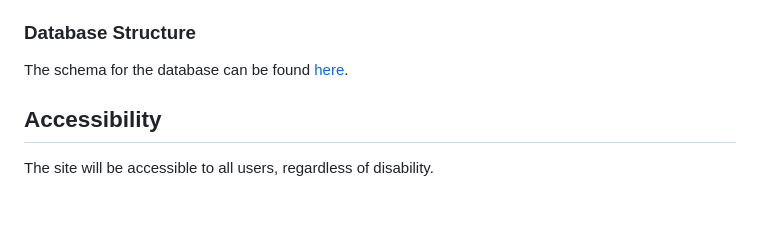
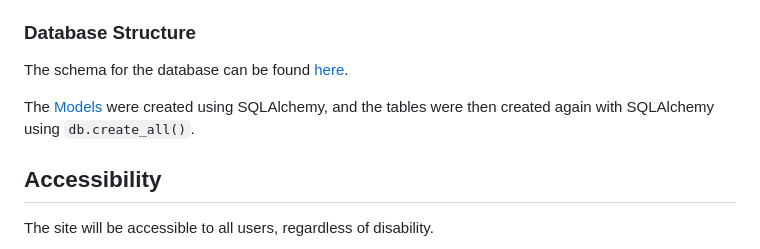
Before and after one commit to InfiniteEndeavours/Milestone-3-Event-Site, a Markdown page: README.md, the part around the change. Rendered like a GitHub page; blank space fills up the shorter version.

Commit message:
Update README.md - Edit Database Structure section

```diff
--- a/README.md
+++ b/README.md
@@ -182,6 +182,9 @@ change in the future.
 
 The schema for the database can be found [here](docs/images/db_schema.png).
 
+The [Models](event_finder/event/models.py) were created using SQLAlchemy, and the tables were then created again with
+SQLAlchemy using `db.create_all()`.
+
 ## Accessibility
 
 The site will be accessible to all users, regardless of disability.
```
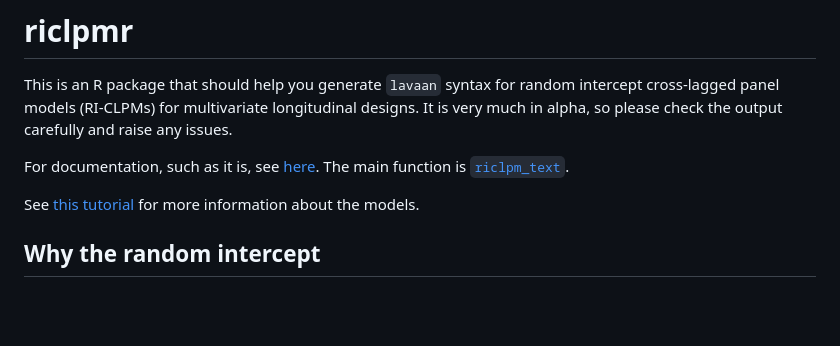
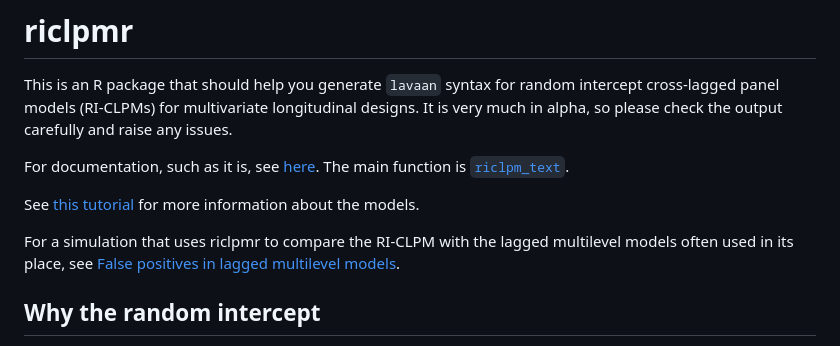
Before and after one commit to jflournoy/riclpmr, a Markdown page: README.md, the part around the change. GitHub-like rendering; blank space fills up the shorter version.

Commit message:
readme: link the lagged multilevel model simulation that uses riclpmr

```diff
--- a/README.md
+++ b/README.md
@@ -5,6 +5,8 @@ This is an R package that should help you generate `lavaan` syntax for random in
 For documentation, such as it is, see [here](https://johnflournoy.science/riclpmr/). The main function is [`riclpm_text`](https://johnflournoy.science/riclpmr/reference/riclpm_text.html).
 
 See [this tutorial](https://johnflournoy.science/riclpm-lavaan-demo.html) for more information about the models.
+
+For a simulation that uses riclpmr to compare the RI-CLPM with the lagged multilevel models often used in its place, see [False positives in lagged multilevel models](https://johnflournoy.science/lagged_mlm/).
 
 ## Why the random intercept
 
```
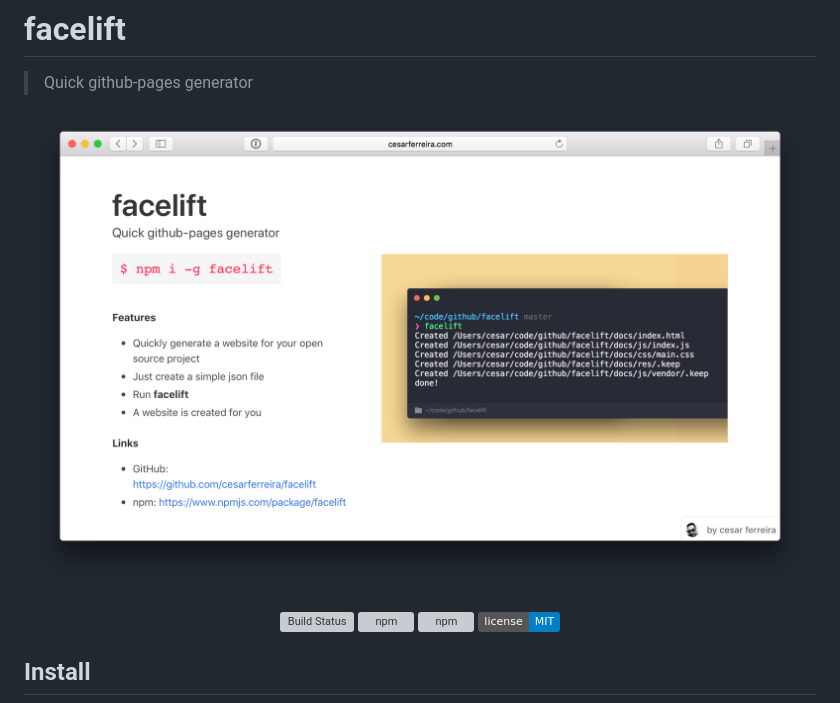
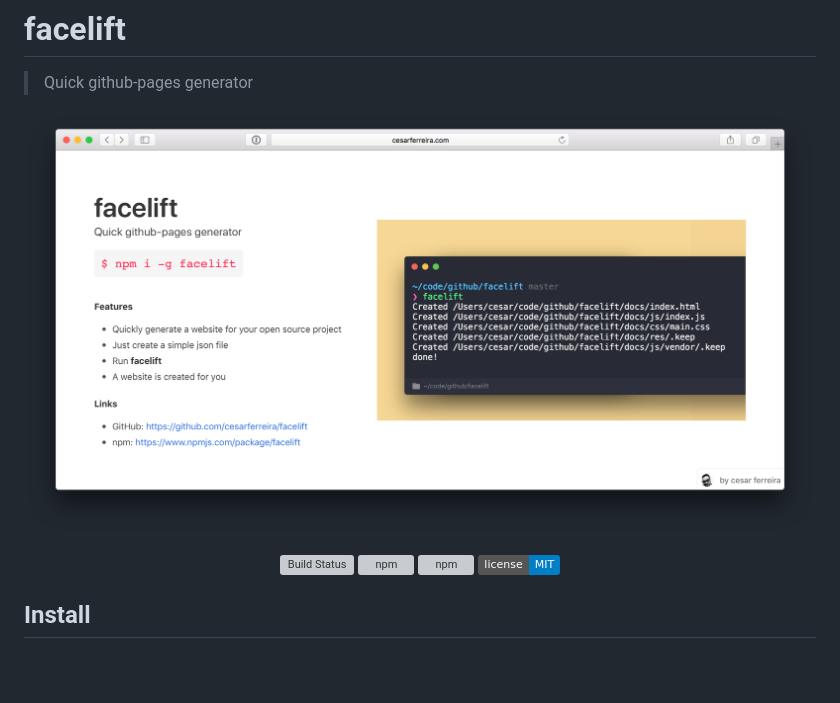
Before and after one commit to cesarferreira/facelift, a Markdown page: README.md, the part around the change. GitHub-like rendering; pictures changed too: extras/facelift-docs-ss2.png (added); badges without logos; blank space fills up the shorter version; grey boxes are pictures that could not be loaded.

Commit message:
added new ss

```diff
--- a/README.md
+++ b/README.md
@@ -2,7 +2,7 @@
 > Quick github-pages generator
 
 <p align="center">
-  <img src="extras/facelift-docs-ss.png" width="100%" />
+  <img src="extras/facelift-docs-ss2.png" width="100%" />
 </p>
 
 <p align="center">
```
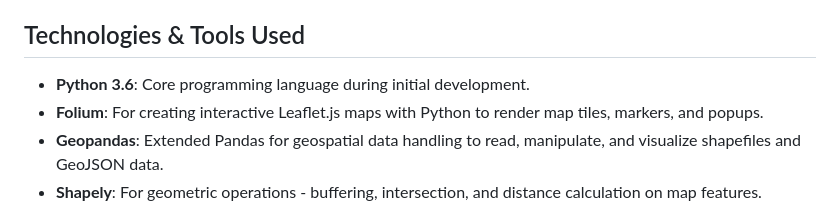
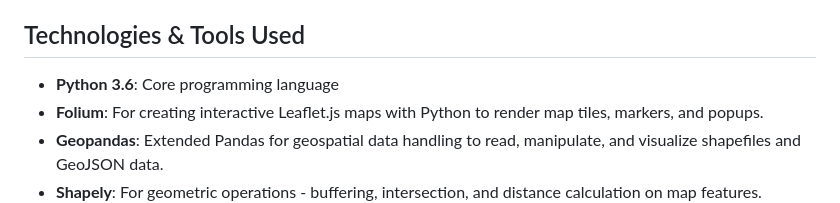
Before and after one commit to risha2211/My-Projects, a Markdown page: Geospatial-Applications.md, the part around the change. Rendered like a GitHub page.

```diff
--- a/Geospatial-Applications.md
+++ b/Geospatial-Applications.md
@@ -4,7 +4,7 @@
 Developed a robust Python-based geospatial application capable of visualizing and tracking any location worldwide using precise latitude and longitude coordinates. The project integrates multiple Python libraries to create an interactive, layered map with spatial analysis capabilities- all running locally or inside notebooks.
 
 ## Technologies & Tools Used
-- **Python 3.6**: Core programming language during initial development.
+- **Python 3.6**: Core programming language
 - **Folium**: For creating interactive Leaflet.js maps with Python to render map tiles, markers, and popups.
 - **Geopandas**: Extended Pandas for geospatial data handling to read, manipulate, and visualize shapefiles and GeoJSON data.
 - **Shapely**: For geometric operations - buffering, intersection, and distance calculation on map features.
```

##########

Scan the material above for the string "docs". Return each line where it occurs.

◆ **SOLUTION**
 The schema for the database can be found [here](docs/images/db_schema.png).
Before and after one commit to cesarferreira/facelift, a Markdown page: README.md, the part around the change. GitHub-like rendering; pictures changed too: extras/facelift-docs-ss2.png (added); badges without logos; blank space fills up the shorter version; grey boxes are pictures that could not be loaded.
-  <img src="extras/facelift-docs-ss.png" width="100%" />
+  <img src="extras/facelift-docs-ss2.png" width="100%" />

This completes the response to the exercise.